START DATA EXTRACTS

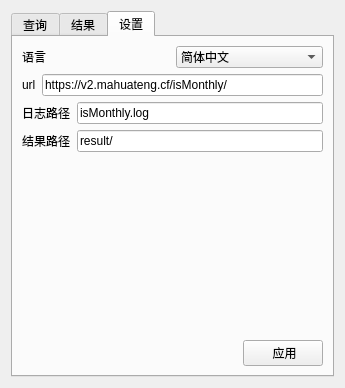
Qt form widget.ui (BruceKangCN/isMonthly) before a commit.
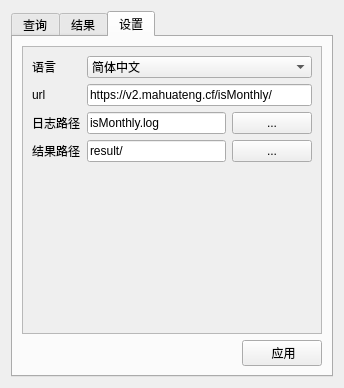
The same form after that commit. The open tabs and pages were chosen to show the change.

Commit message: add button for log path and result directory

Patch:
```diff
--- a/widget.ui
+++ b/widget.ui
@@ -6,8 +6,8 @@
    <rect>
     <x>0</x>
     <y>0</y>
-    <width>345</width>
-    <height>385</height>
+    <width>344</width>
+    <height>372</height>
    </rect>
   </property>
   <property name="windowTitle">
@@ -224,126 +224,139 @@
       <attribute name="title">
        <string>设置</string>
       </attribute>
-      <layout class="QVBoxLayout" name="verticalLayout">
-       <item>
-        <layout class="QHBoxLayout" name="horizontalLayout">
-         <item>
+      <layout class="QGridLayout" name="gridLayout_4">
+       <item row="0" column="0" colspan="2">
+        <widget class="QScrollArea" name="scrollArea">
+         <property name="widgetResizable">
+          <bool>true</bool>
+         </property>
+         <widget class="QWidget" name="scrollAreaWidgetContents">
+          <property name="geometry">
+           <rect>
+            <x>0</x>
+            <y>0</y>
+            <width>292</width>
+            <height>271</height>
+           </rect>
+          </property>
+          <layout class="QGridLayout" name="gridLayout_5">
+           <item row="0" column="0">
           <widget class="QLabel" name="label_6">
            <property name="text">
             <string>语言</string>
            </property>
           </widget>
          </item>
-         <item>
-          <widget class="QComboBox" name="boxLanguage">
-           <property name="currentText">
-            <string>简体中文</string>
-           </property>
-           <property name="currentIndex">
-            <number>0</number>
-           </property>
-           <property name="modelColumn">
-            <number>0</number>
-           </property>
-           <item>
-            <property name="text">
-             <string>简体中文</string>
-            </property>
-           </item>
-          </widget>
-         </item>
-        </layout>
-       </item>
-       <item>
-        <layout class="QHBoxLayout" name="horizontalLayout_2">
-         <item>
+           <item row="1" column="0">
           <widget class="QLabel" name="label_7">
            <property name="text">
             <string>url</string>
            </property>
           </widget>
          </item>
-         <item>
-          <widget class="QLineEdit" name="inpUrl">
-           <property name="text">
-            <string>https://v2.mahuateng.cf/isMonthly/</string>
-           </property>
-          </widget>
-         </item>
-        </layout>
-       </item>
-       <item>
-        <layout class="QHBoxLayout" name="horizontalLayout_3">
-         <item>
+           <item row="2" column="0">
           <widget class="QLabel" name="label_8">
            <property name="text">
             <string>日志路径</string>
            </property>
           </widget>
          </item>
-         <item>
+           <item row="2" column="1">
           <widget class="QLineEdit" name="inpLog">
            <property name="text">
             <string>isMonthly.log</string>
            </property>
           </widget>
          </item>
-        </layout>
-       </item>
-       <item>
-        <layout class="QHBoxLayout" name="horizontalLayout_4">
-         <item>
+           <item row="2" column="2">
+            <widget class="QPushButton" name="btnLogPath">
+             <property name="text">
+              <string>...</string>
+             </property>
+            </widget>
+           </item>
+           <item row="3" column="0">
           <widget class="QLabel" name="label_9">
            <property name="text">
             <string>结果路径</string>
            </property>
           </widget>
          </item>
-         <item>
+           <item row="3" column="1">
           <widget class="QLineEdit" name="inpResult">
            <property name="text">
             <string>result/</string>
            </property>
           </widget>
          </item>
-        </layout>
-       </item>
-       <item>
+           <item row="3" column="2">
+            <widget class="QPushButton" name="btnResultDir">
+             <property name="text">
+              <string>...</string>
+             </property>
+            </widget>
+           </item>
+           <item row="4" column="1">
         <spacer name="verticalSpacer">
          <property name="orientation">
           <enum>Qt::Vertical</enum>
          </property>
          <property name="sizeHint" stdset="0">
           <size>
-           <width>248</width>
-           <height>158</height>
+               <width>20</width>
+               <height>138</height>
           </size>
          </property>
         </spacer>
        </item>
+           <item row="1" column="1" colspan="2">
+            <widget class="QLineEdit" name="inpUrl">
+             <property name="text">
+              <string>https://v2.mahuateng.cf/isMonthly/</string>
+             </property>
+            </widget>
+           </item>
+           <item row="0" column="1" colspan="2">
+            <widget class="QComboBox" name="boxLanguage">
+             <property name="currentText">
+              <string>简体中文</string>
+             </property>
+             <property name="currentIndex">
+              <number>0</number>
+             </property>
+             <property name="modelColumn">
+              <number>0</number>
+             </property>
        <item>
-        <layout class="QHBoxLayout" name="horizontalLayout_5">
-         <item>
+              <property name="text">
+               <string>简体中文</string>
+              </property>
+             </item>
+            </widget>
+           </item>
+          </layout>
+         </widget>
+        </widget>
+       </item>
+       <item row="1" column="0">
           <spacer name="horizontalSpacer_4">
            <property name="orientation">
             <enum>Qt::Horizontal</enum>
            </property>
            <property name="sizeHint" stdset="0">
             <size>
-             <width>151</width>
+           <width>205</width>
              <height>20</height>
             </size>
            </property>
           </spacer>
          </item>
-         <item>
+       <item row="1" column="1">
           <widget class="QPushButton" name="btnApply">
            <property name="text">
             <string> 应用</string>
            </property>
           </widget>
-         </item>
-        </layout>
        </item>
       </layout>
      </widget>
```
Left out of the diff: 6 changed lines with no effect on the pictures. Lines whose indentation alone changed are shown as unchanged. The commit also changes 3 other files.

END DATA EXTRACTS

*YOUR INSTRUCTIONS:*
Count how many lines in the entries contain "QHBoxLayout", then state that number alone.

*SOLVED EXERCISE:*
5